Working as a Test Leader in Distributed Test Teams
The better and faster our communication technology gets, the more common it becomes to have geographically distant and disparate teams, each working on different aspects of a project. This arrangement is no novelty to software testing either, however be aware of the challenges of working as a test manager with geographically distributed teams. In this article you will learn about some of these common challenges and what you can do about them.
Testing is often performed distributed
Today, testing can take place anywhere, from different parts of the country or just across the street. The customer may exist in one place and the supplier elsewhere, perhaps even in another country. Even acceptance tests might be performed by testers who are in different locations. Convenient as it is, this reality is not without its problems.
Some of the problems of distributed projects may include:
- Risk of duplication
- Difficulty in creating team spirit
- Agreeing on team resources
When testing is spread out in location, communication becomes difficult. It is important that communication is clear, honest, consistent and that everyone gets the same picture.
Using different tools does make the communication better. Tools can include Skype or MSN for general communication or a tool like ReQtest which facilitates online collaboration specifically for the areas of requirements management and testing.
In distributed teams, more people want to make decisions. It is very important to define what roles should exist in which locations. This increases the clarity and scope of the team overall, as it gives team members a sense of structure, regardless where they are located.
Typical roles that will need to be defined are the test manager, testers, test environment manager and test data manager, although of course these differ according to the size and scope of the project.
Duplication of roles
If the same task is to be performed in more than one location, there is a risk of duplication, which could delay the project.
Give one person in each location the role of test manager and ensure that they understand the risk of duplication and are prepared and able to avoid this pitfall. Provide clear responsibilities and think about the importance of good communication.
To create a stronger team spirit, it is important to get to know your team members, whether they’re in the same place or located elsewhere. Camaraderie doesn’t just happen, it needs to be fostered and grown with trust and by time.
It is important to get the team to work in the same direction. Trust is based on the participants having a common understanding of each other as well as the big picture of the project.
Write a contract about team resources
If testers are borrowed from other activities, there will be a risk that they have conflicting priorities, maybe even inherited from their leaders or their usual activities.
An example of this is acceptance testers who in actual fact really belong to the line operations team. If they still need to perform their regular duties while they do tests, the tests are likely to suffer.
One practical idea is to sign a formal contract with the managers who lend resources to your team. In the contract you should describe the extent to which the person is needed for the tests. This will help set both the managers’ and the team members’ mind at rest, knowing that both you and their own manager have signed off approval on the ‘extra’ work they will be doing.

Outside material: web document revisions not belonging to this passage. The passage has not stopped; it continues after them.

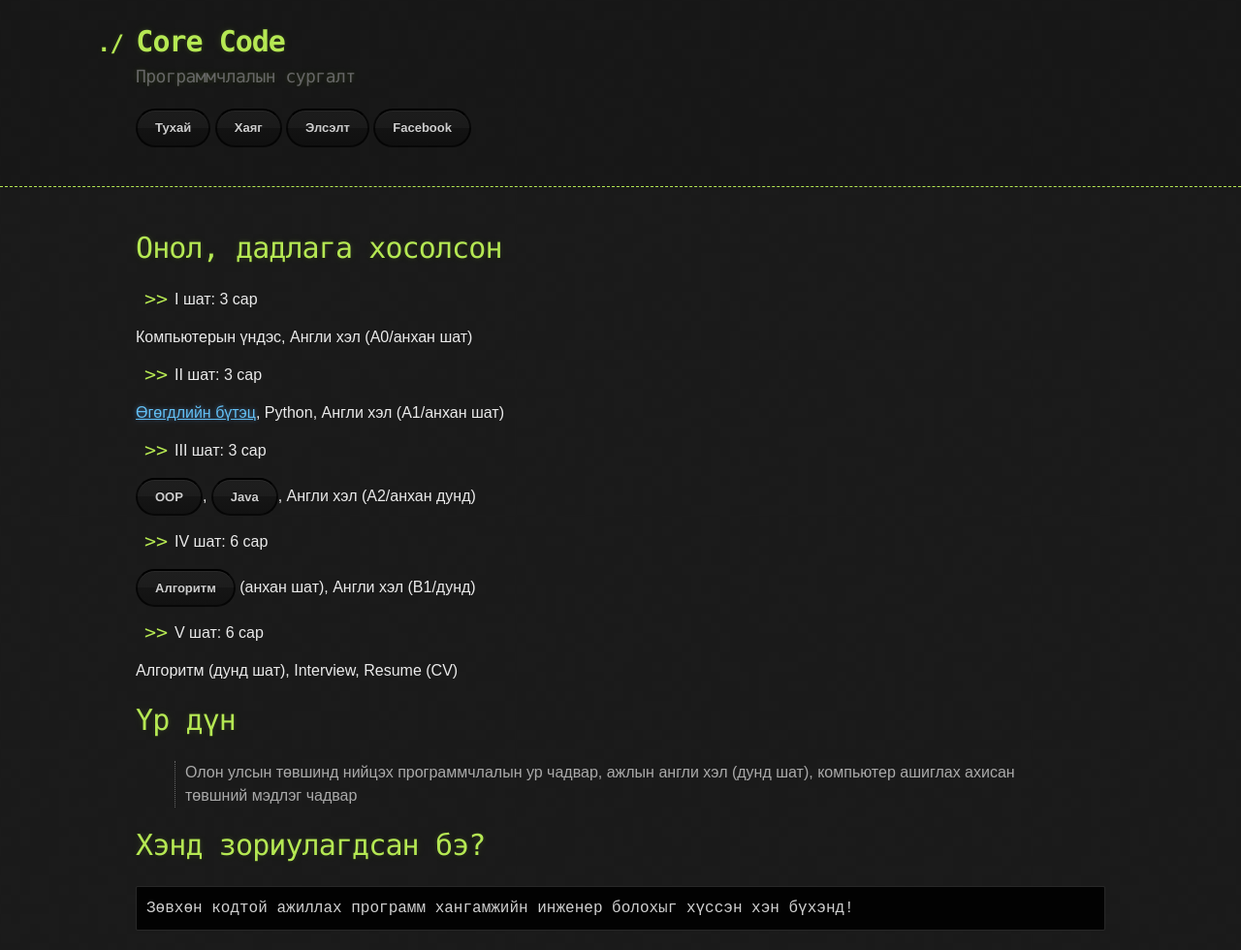
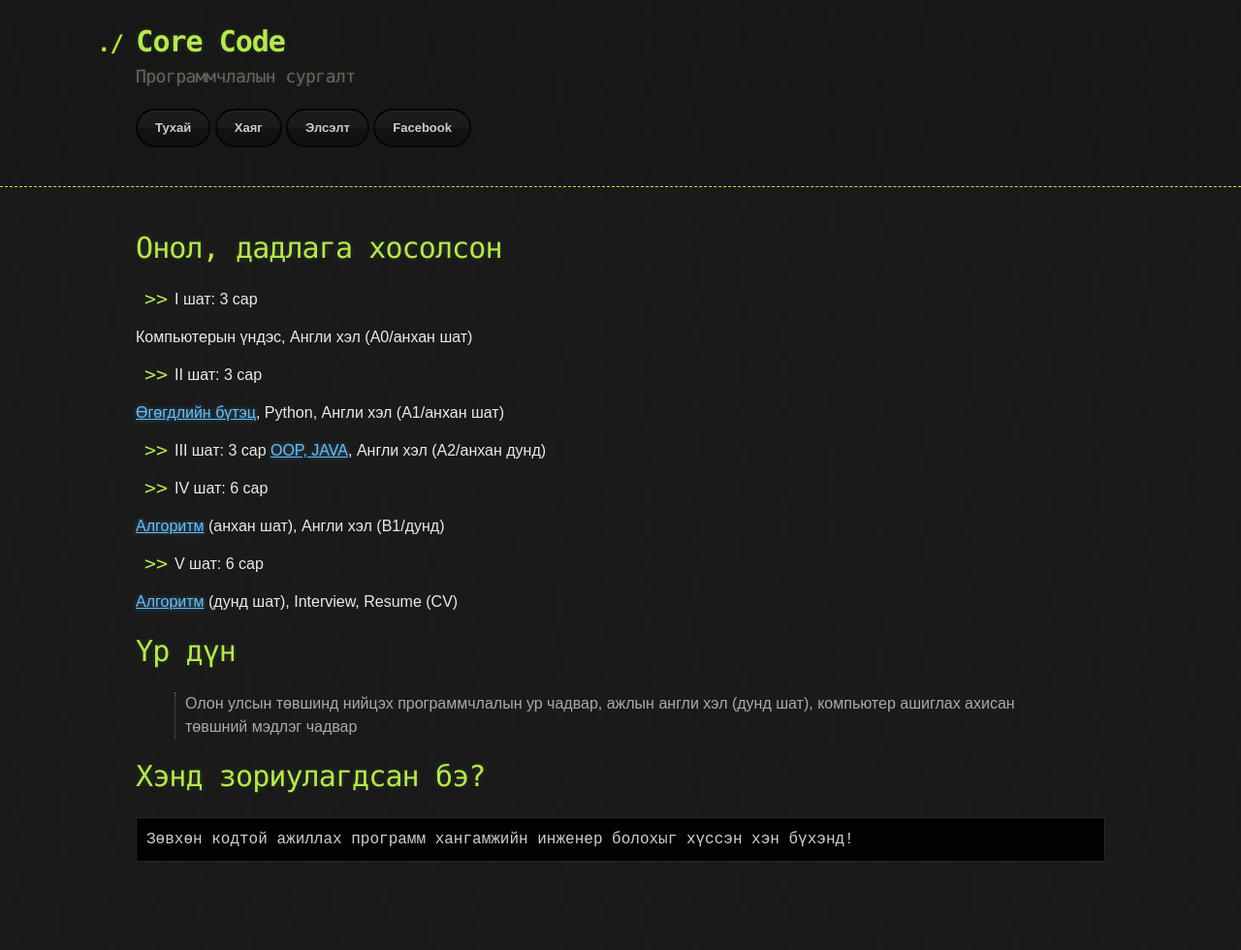
Before and after one commit to ganaatulgaa/corecode, a Jekyll site: the page built from index.md, in a window 1280 px wide. Shown: the whole page at 97% size. Built offline with Jekyll 4.4.1, drawn with Linux system fonts in a browser that asks for light colours; our own code applies the rules of GitHub Pages for plain Markdown files; after the commit the page ends 909 px from its top, so only the background shows below that.

Commit message:
Update index.md

```diff
--- a/index.md
+++ b/index.md
@@ -11,16 +11,16 @@ layout: default
 [Өгөгдлийн бүтэц](https://mn.wikipedia.org/wiki/%D3%A8%D0%B3%D3%A9%D0%B3%D0%B4%D0%BB%D0%B8%D0%B9%D0%BD_%D0%B1%D2%AF%D1%82%D1%8D%D1%86){:target="_blank"}, Python, Англи хэл (A1/анхан шат)
 
 * ІІІ шат:  3 сар
-
-<a href="https://mn.wikipedia.org/wiki/%D0%9E%D0%B1%D1%8A%D0%B5%D0%BA%D1%82_%D1%85%D0%B0%D0%BD%D0%B4%D0%B0%D0%BB%D1%82%D0%B0%D1%82_%D0%BF%D1%80%D0%BE%D0%B3%D1%80%D0%B0%D0%BC%D0%BC%D1%87%D0%BB%D0%B0%D0%BB" target="_blank" class="btn">OOP</a>, <a href="[https://mn.wikipedia.org/wiki/%D0%9E%D0%B1%D1%8A%D0%B5%D0%BA%D1%82_%D1%85%D0%B0%D0%BD%D0%B4%D0%B0%D0%BB%D1%82%D0%B0%D1%82_%D0%BF%D1%80%D0%BE%D0%B3%D1%80%D0%B0%D0%BC%D0%BC%D1%87%D0%BB%D0%B0%D0%BB](https://mn.wikipedia.org/wiki/Java)" target="_blank" class="btn">Java</a>, Англи хэл (A2/анхан дунд)
+[OOP, ](https://mn.wikipedia.org/wiki/%D0%9E%D0%B1%D1%8A%D0%B5%D0%BA%D1%82_%D1%85%D0%B0%D0%BD%D0%B4%D0%B0%D0%BB%D1%82%D0%B0%D1%82_%D0%BF%D1%80%D0%BE%D0%B3%D1%80%D0%B0%D0%BC%D0%BC%D1%87%D0%BB%D0%B0%D0%BB){:target="_blank"}
+[JAVA](https://mn.wikipedia.org/wiki/Java){:target="_blank"}, Англи хэл (A2/анхан дунд)
 
 * ІV шат:  6 сар
 
-<a href="https://mn.wikipedia.org/wiki/%D0%90%D0%BB%D0%B3%D0%BE%D1%80%D0%B8%D1%82%D0%BC" target="_blank" class="btn">Алгоритм</a> (анхан шат), Англи хэл (B1/дунд)
+[Алгоритм](https://mn.wikipedia.org/wiki/%D0%90%D0%BB%D0%B3%D0%BE%D1%80%D0%B8%D1%82%D0%BC){:target="_blank"}  (анхан шат), Англи хэл (B1/дунд)
 
 * V шат:  6 сар
 
-Алгоритм (дунд шат), Interview, Resume (CV)
+[Алгоритм](https://mn.wikipedia.org/wiki/%D0%90%D0%BB%D0%B3%D0%BE%D1%80%D0%B8%D1%82%D0%BC){:target="_blank"} (дунд шат), Interview, Resume (CV)
 
 # Үр дүн
 > Олон улсын төвшинд нийцэх программчлалын ур чадвар,
```
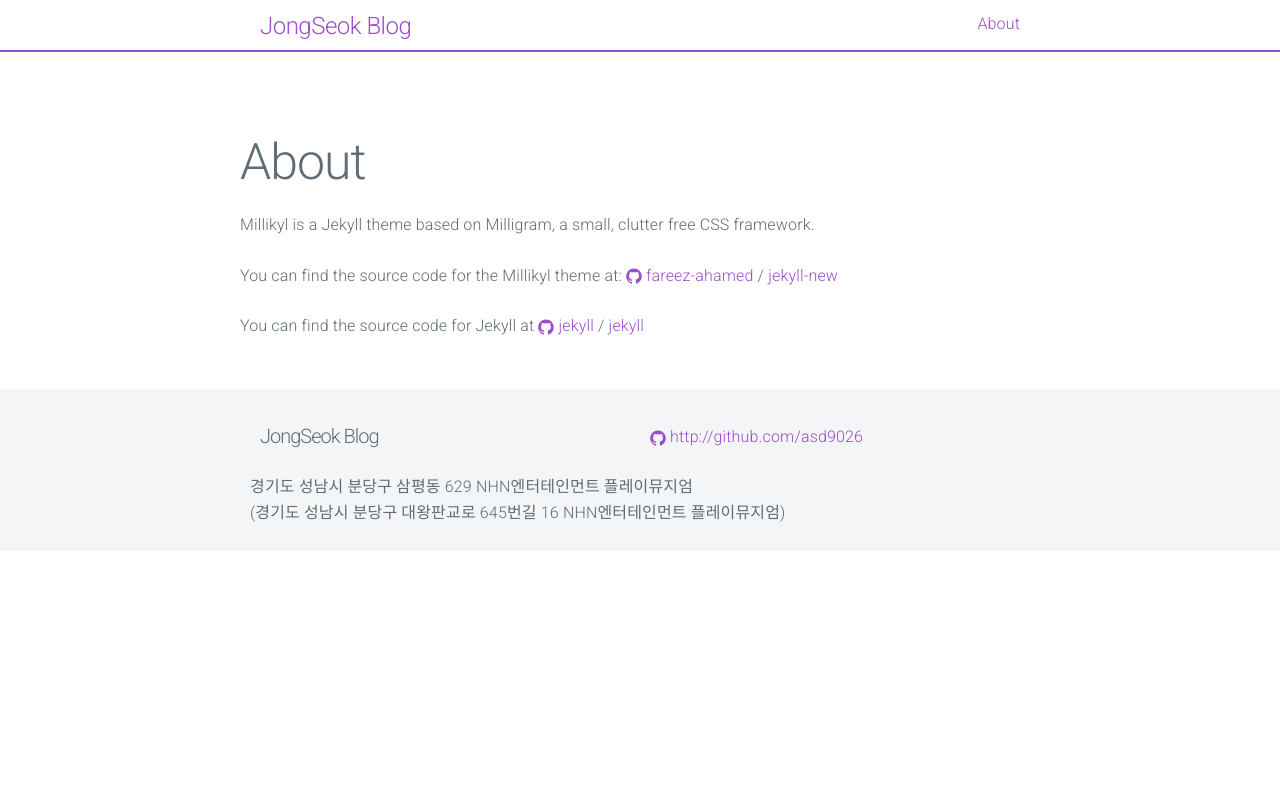
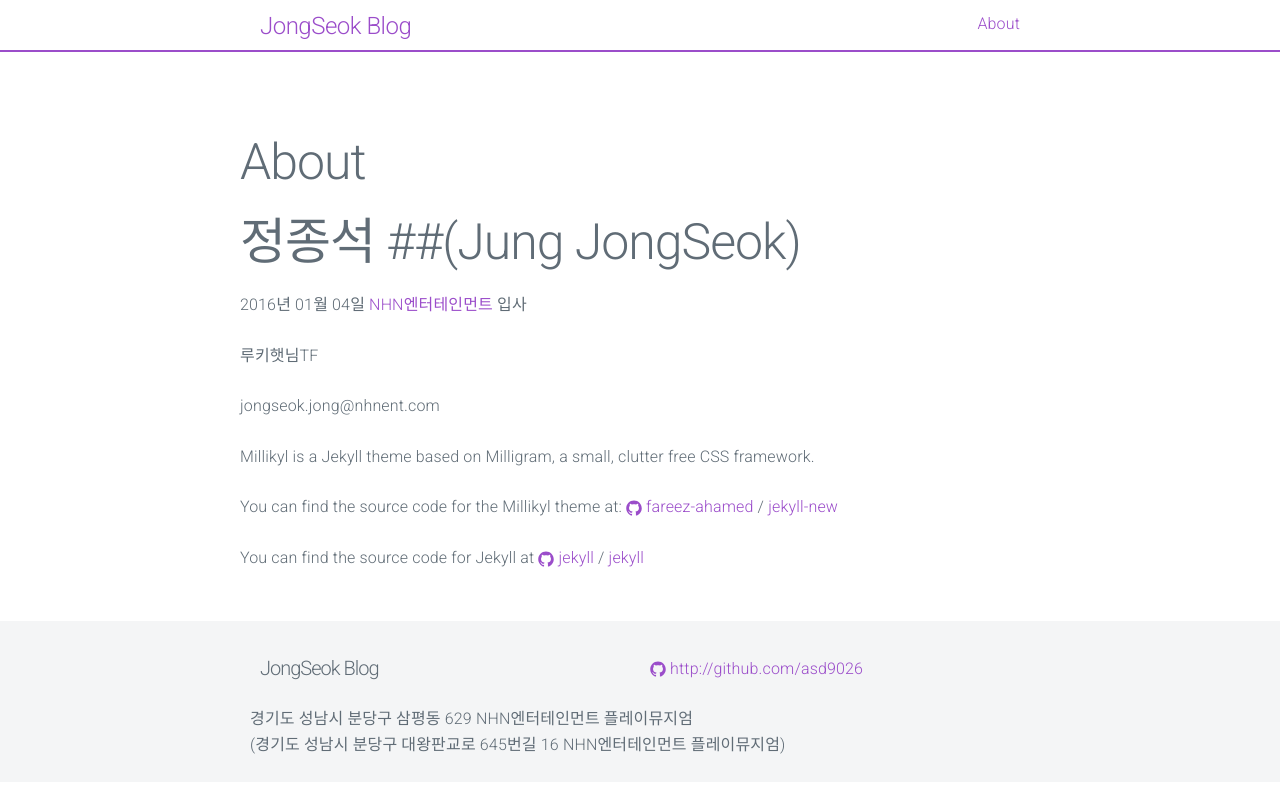
Before and after one commit to fareez-ahamed/millikyl, a Jekyll site: the page built from about.md, in a window 1280 px wide. Shown: the top 793 px of the page. Built offline with Jekyll 4.4.1, drawn with Linux system fonts in a browser that asks for light colours.

Commit message:
Update about.md

```diff
--- a/about.md
+++ b/about.md
@@ -3,6 +3,15 @@ layout: page
 title: About
 permalink: /about/
 ---
+
+#정종석 ##(Jung JongSeok)
+
+2016년 01월 04일 [NHN엔터테인먼트](https://www.nhnent.com) 입사
+
+루키햇님TF
+
+jongseok.jong@nhnent.com
+
 
 Millikyl is a Jekyll theme based on Milligram, a small, clutter free CSS framework.
 
```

Having a geographically distributed team involves a number of challenges to be addressed for the work to function as effectively as possible. Some of the problems include communication, clarity of roles, duplication of roles, camaraderie and disagreements when it comes to team resources.